So what does mean for you?

If you’re paying people to build links for you, most likely some of their publishers have been playing this game. If so, you might have been paying hundreds or thousands of dollars for links on domains that aren’t worth squat for helping you rank.

Note that I’ve seen two distinct groups of publishers like this. Some of them have plenty of legit links, and have just “supplemented” their DA (and link pricing!) by taking Google SERPs steroids. Others have built nearly their entire backlink profiles this way.

Want to save yourself some time? I have a disavow list of the ones I’ve found so far that are playing this game.

Update from the folks at Moz:

“Moz is aware of attempts to manipulate DA for some sites, using techniques like the ones mentioned in this article. In some cases, these have had a significant effect on DA scores, although these cases represent a vanishingly small percentage of our index.

Nonetheless, we’re taking steps to address this, and also to make sure we’re more robust to any future similar exploits.

In the meantime, we recommend, as always, that users looking to assess the value of a link consider DA alongside other metrics, especially PA, Spam Score, referring traffic, and more subjectively the quality and relevance of the linking page.”


Negative SEO: Sneaky Redirects

Like much of negative SEO, the tactic here is to build a collection of sites that are pretty much guaranteed to get penalized by Google. Then, you sell links on them to ethically-challenged webmasters, who have you put links to their competitors across all these sites. Some of these are programmatically stuffed with porn words or photos; some redirect to malware; some have themselves linked to by lots of toxic sites.

The latest trick in this game is to redirect to a legit site, like a well-known travel site, or a credit card site (I’m seeing a lot of what’s in your wallet!), or even Google itself. My best guess is that this is intended to make link analysts like me think it’s just an URL shortener redirect (most of the links are very short domain names plus a short URL after that) to a legit site, and so I won’t think I need to disavow it.

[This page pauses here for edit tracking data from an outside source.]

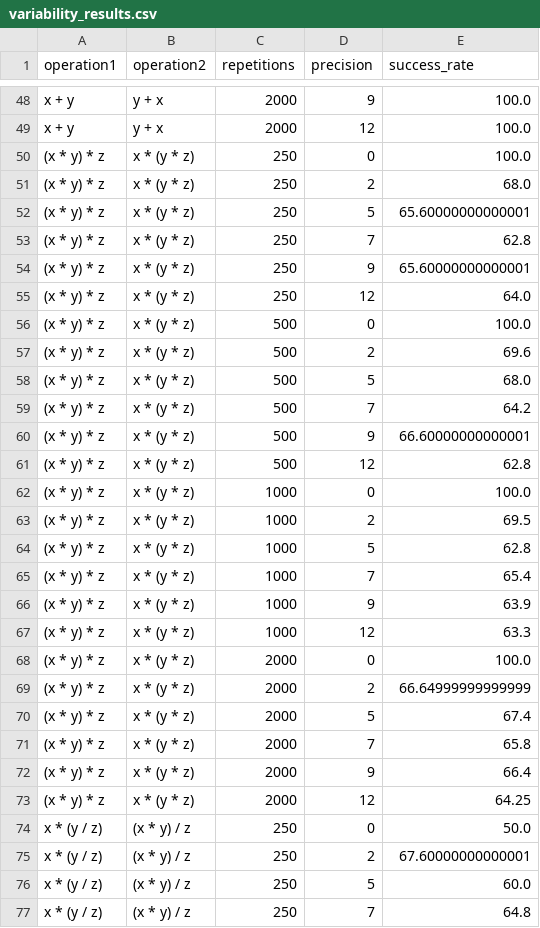
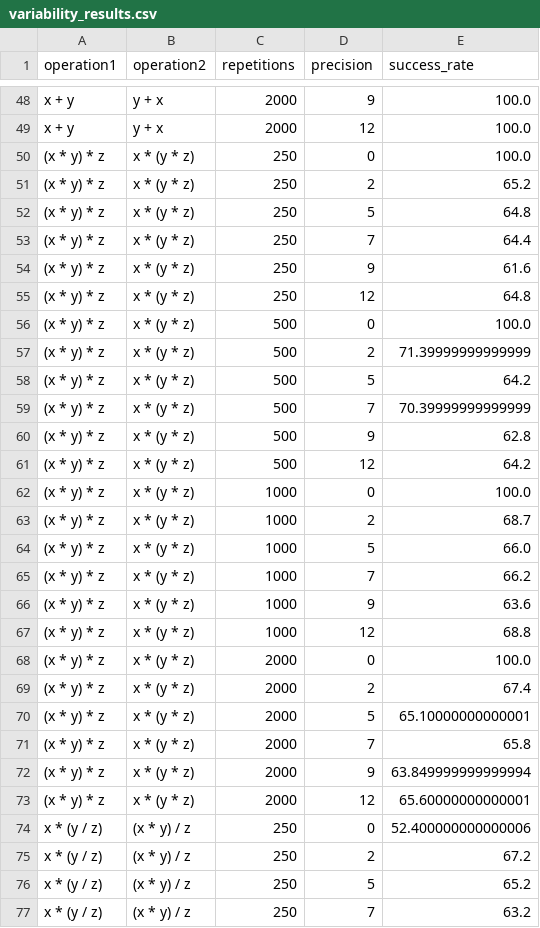
Before and after one commit to Humilokaki/TP2-REP-INSA-202425, a CSV file: main/variability_results.csv, drawn as a sheet; only a part is shown, gaps mark what is left out; the diff covers the shown part only.

```diff
--- a/main/variability_results.csv
+++ b/main/variability_results.csv
@@ -50,28 +50,28 @@ x + y,y + x,2000,12,100.0
 (x * y) * z,x * (y * z),250,0,100.0
-(x * y) * z,x * (y * z),250,2,68.0
-(x * y) * z,x * (y * z),250,5,65.60000000000001
-(x * y) * z,x * (y * z),250,7,62.8
-(x * y) * z,x * (y * z),250,9,65.60000000000001
-(x * y) * z,x * (y * z),250,12,64.0
+(x * y) * z,x * (y * z),250,2,65.2
+(x * y) * z,x * (y * z),250,5,64.8
+(x * y) * z,x * (y * z),250,7,64.4
+(x * y) * z,x * (y * z),250,9,61.6
+(x * y) * z,x * (y * z),250,12,64.8
 (x * y) * z,x * (y * z),500,0,100.0
-(x * y) * z,x * (y * z),500,2,69.6
-(x * y) * z,x * (y * z),500,5,68.0
-(x * y) * z,x * (y * z),500,7,64.2
-(x * y) * z,x * (y * z),500,9,66.60000000000001
-(x * y) * z,x * (y * z),500,12,62.8
+(x * y) * z,x * (y * z),500,2,71.39999999999999
+(x * y) * z,x * (y * z),500,5,64.2
+(x * y) * z,x * (y * z),500,7,70.39999999999999
+(x * y) * z,x * (y * z),500,9,62.8
+(x * y) * z,x * (y * z),500,12,64.2
 (x * y) * z,x * (y * z),1000,0,100.0
-(x * y) * z,x * (y * z),1000,2,69.5
-(x * y) * z,x * (y * z),1000,5,62.8
-(x * y) * z,x * (y * z),1000,7,65.4
-(x * y) * z,x * (y * z),1000,9,63.9
-(x * y) * z,x * (y * z),1000,12,63.3
+(x * y) * z,x * (y * z),1000,2,68.7
+(x * y) * z,x * (y * z),1000,5,66.0
+(x * y) * z,x * (y * z),1000,7,66.2
+(x * y) * z,x * (y * z),1000,9,63.6
+(x * y) * z,x * (y * z),1000,12,68.8
 (x * y) * z,x * (y * z),2000,0,100.0
-(x * y) * z,x * (y * z),2000,2,66.64999999999999
-(x * y) * z,x * (y * z),2000,5,67.4
+(x * y) * z,x * (y * z),2000,2,67.4
+(x * y) * z,x * (y * z),2000,5,65.10000000000001
 (x * y) * z,x * (y * z),2000,7,65.8
-(x * y) * z,x * (y * z),2000,9,66.4
-(x * y) * z,x * (y * z),2000,12,64.25
-x * (y / z),(x * y) / z,250,0,50.0
-x * (y / z),(x * y) / z,250,2,67.60000000000001
-x * (y / z),(x * y) / z,250,5,60.0
-x * (y / z),(x * y) / z,250,7,64.8
+(x * y) * z,x * (y * z),2000,9,63.849999999999994
+(x * y) * z,x * (y * z),2000,12,65.60000000000001
+x * (y / z),(x * y) / z,250,0,52.400000000000006
+x * (y / z),(x * y) / z,250,2,67.2
+x * (y / z),(x * y) / z,250,5,65.2
+x * (y / z),(x * y) / z,250,7,63.2
```
Also changed, not shown: 40 edited cells elsewhere in this file, 2 other files.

These have exploded over the past couple of months, and a whole bunch of my clients’ sites have been hit by these. There are about 2500 domains in my list so far.

Negative SEO: Computer-Generated Content

Here, what’s happening is they’re deliberately generating a massive amount of gibberish text on an EXTREMELY simple site template. They’re expecting Google to recognize that it’s generated (are you there yet, Google?), and penalize the site.

This has come on the scene just in the last 30 days or so (that I can tell)…and it’s come on with a vengeance. The last 3-4 sites I saw hit with this each had thousands of these domains linking to them all over a period of just a couple of weeks.

The pattern in those is that the link URL itself MOSTLY looks legit…maybe it’ll look like a forum page, or a tag archive page, or a WordPress plugin URL or upload. But…in the middle of the URL there’ll be a slug, usually 4 to 8 characters, of jumbled characters. Often, the URL will end in .html (but not always). Here’s an example:

http://innomindcreations.com/qtot2le9/gift-ideas-for-senior-night.html

If you think you might be under one of these kinds of attacks, feel free to download my disavow lists from this page.

I’d link to some of the negative SEO example sites, except that (a) I’d hate to cause someone to get redirected to malware, and (b) the perps will probably pull the site down a few days after I publish this. Last time I published my negative SEO disavow lists, my site was absolutely HAMMERED with a new attack within a few days. So they’re reading this.